It is a work of some effort to pitch a tent properly, especially a large one, requiring the united efforts of willing hands. Hence the pathetic language of Jeremiah in mourning over the desolations of God’s people: “My tabernacle is spoiled, and all my cords are broken: my children are gone forth of me, and they are not: there is none to stretch forth my tent any more, and to set up my curtains” (Jer. 10:2020My tabernacle is spoiled, and all my cords are broken: my children are gone forth of me, and they are not: there is none to stretch forth my tent any more, and to set up my curtains. (Jeremiah 10:20)).
The large tents have nine poles, placed in three rows, covering sometimes a space twenty to twenty-five feet long, ten feet wide, and eight to ten-feet high in the middle, with the sides sloping. Such tents often have a curtain hung on the middle row of poles, dividing the tent into two parts, one for the men, and the other for the women. See notes on Genesis 18:1010And he said, I will certainly return unto thee according to the time of life; and, lo, Sarah thy wife shall have a son. And Sarah heard it in the tent door, which was behind him. (Genesis 18:10) (#14); 24:67 (#90). The poles which thus uphold the tent and divide it into sections are further made useful by having hooks driven into them from which are suspended clothes, baskets, saddles, weapons, and various other articles of daily use.
Tents of cotton, linen, or silk are used for traveling or for holiday purposes, are of all colors, and are sometimes very magnificent. Stories which would be incredible if not from good authorities, are told of the splendor of state tents which have been reared by Oriental monarchs. Silver, gold, precious stones, silk, velvet, camels’ hair cloth, and brocades, have combined to make these structures at once costly and splendid. The state tents of Tamerlane are said to have had poles of silver inlaid with gold, curtains of velvet, and ropes of silk. Nadir Shah had a state tent the outside of which was of fine scarlet broadcloth, and the lining of violet-colored satin. On this lining were embroideries in pearls, diamonds, rubies, emeralds, amethysts, and other precious stones, representing birds, beasts, trees, and flowers.

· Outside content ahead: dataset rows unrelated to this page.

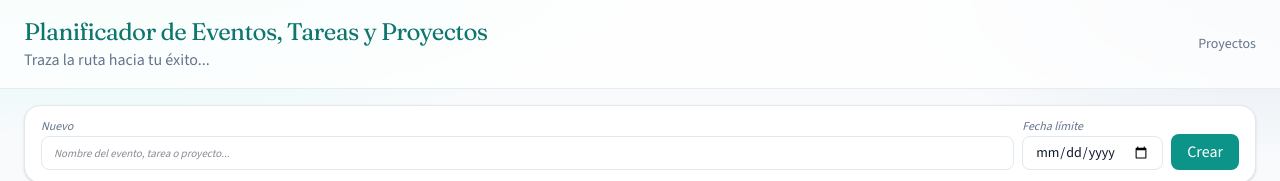
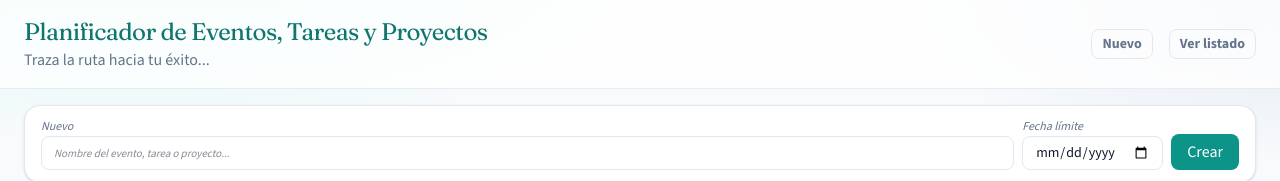
Before and after one commit to MiguelErnesto/planificador-eventos, a Next.js app: page /projects in a window 1280 px wide. Shown: the top 181 px of the page. Built offline with nearby package versions, Linux system fonts and the light colour scheme; no server answers; the database is empty.

Commit message:
feat(UI):Accesos desde el encabezado

```diff
--- a/app/layout.tsx
+++ b/app/layout.tsx
@@ -3,6 +3,7 @@ import { Source_Sans_3, Fraunces } from "next/font/google";
 import "./globals.css";
 import { getSiteSettings } from "@/lib/queries";
 import { APP_TITLE, APP_TAGLINE } from "@/lib/branding";
+import { HeaderNav } from "@/components/HeaderNav";
 
 const sans = Source_Sans_3({
   variable: "--font-display",
@@ -39,11 +40,7 @@ export default async function RootLayout({
               </p>
               <p className="text-base text-muted">{tagline}</p>
             </a>
-            <nav className="flex gap-4 text-sm text-muted">
-              <a href="/projects" className="hover:text-accent-dark">
-                Proyectos
-              </a>
-            </nav>
+            <HeaderNav />
           </div>
         </header>
         <main className="mx-auto max-w-7xl px-4 py-8 sm:px-6">{children}</main>
--- a/app/projects/page.tsx
+++ b/app/projects/page.tsx
@@ -3,7 +3,7 @@ import { redirect } from "next/navigation";
 import { formatCalendarDate } from "@/lib/dates";
 import { es } from "date-fns/locale";
 import { listProjects } from "@/lib/queries";
-import { createProject, deleteProject } from "@/lib/actions";
+import { NewProjectNameInput } from "@/components/NewProjectNameInput";
 
 export const dynamic = "force-dynamic";
 
@@ -44,12 +44,7 @@ export default async function ProjectsPage() {
         >
           <label className="flex flex-1 flex-col gap-0.5 text-sm">
             <span className="text-xs italic text-muted">Nuevo</span>
-            <input
-              name="name"
-              required
-              placeholder="Nombre del evento, tarea o proyecto..."
-              className="rounded-lg border border-border px-3 py-1.5 outline-none ring-accent placeholder:text-[11px] placeholder:italic focus:ring-2"
-            />
+            <NewProjectNameInput />
           </label>
           <label className="flex flex-col gap-0.5 text-sm">
             <span className="text-xs italic text-muted">Fecha límite</span>
--- /dev/null
+++ b/components/HeaderNav.tsx
@@ -0,0 +1,31 @@
+"use client";
+
+import Link from "next/link";
+
+const linkClass =
+  "rounded-lg border border-border bg-transparent px-2.5 py-1 font-bold hover:bg-slate-100 hover:text-accent-dark";
+
+export function HeaderNav() {
+  return (
+    <nav className="flex gap-4 text-sm text-muted">
+      <Link
+        href="/projects#nuevo"
+        className={linkClass}
+        onClick={(event) => {
+          if (window.location.pathname !== "/projects") return;
+          if (window.location.hash === "#nuevo") {
+            event.preventDefault();
+          }
+          requestAnimationFrame(() => {
+            document.getElementById("nuevo")?.focus();
+          });
+        }}
+      >
+        Nuevo
+      </Link>
+      <Link href="/projects" className={linkClass}>
+        Ver listado
+      </Link>
+    </nav>
+  );
+}
--- /dev/null
+++ b/components/NewProjectNameInput.tsx
@@ -0,0 +1,27 @@
+"use client";
+
+import { useEffect, useRef } from "react";
+
+export function NewProjectNameInput() {
+  const ref = useRef<HTMLInputElement>(null);
+
+  useEffect(() => {
+    const maybeFocus = () => {
+      if (window.location.hash === "#nuevo") ref.current?.focus();
+    };
+    maybeFocus();
+    window.addEventListener("hashchange", maybeFocus);
+    return () => window.removeEventListener("hashchange", maybeFocus);
+  }, []);
+
+  return (
+    <input
+      ref={ref}
+      id="nuevo"
+      name="name"
+      required
+      placeholder="Nombre del evento, tarea o proyecto..."
+      className="rounded-lg border border-border px-3 py-1.5 outline-none ring-accent placeholder:text-[11px] placeholder:italic focus:ring-2"
+    />
+  );
+}
```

No description is given us of Solomon’s state tents; indeed, some suppose that the “curtains” mentioned in the text refer to some of the splendid hangings of his palace. The unity of the passage, however, suggests the idea of tents, and it is not at all improbable that Solomon, the luxurious monarch who spared no expense to gratify his taste, had tents of magnificence commensurate with his royal grandeur. The King of Babylon had a royal pavilion though no description is given of it (Jer. 43:1010And say unto them, Thus saith the Lord of hosts, the God of Israel; Behold, I will send and take Nebuchadrezzar the king of Babylon, my servant, and will set his throne upon these stones that I have hid; and he shall spread his royal pavilion over them. (Jeremiah 43:10)).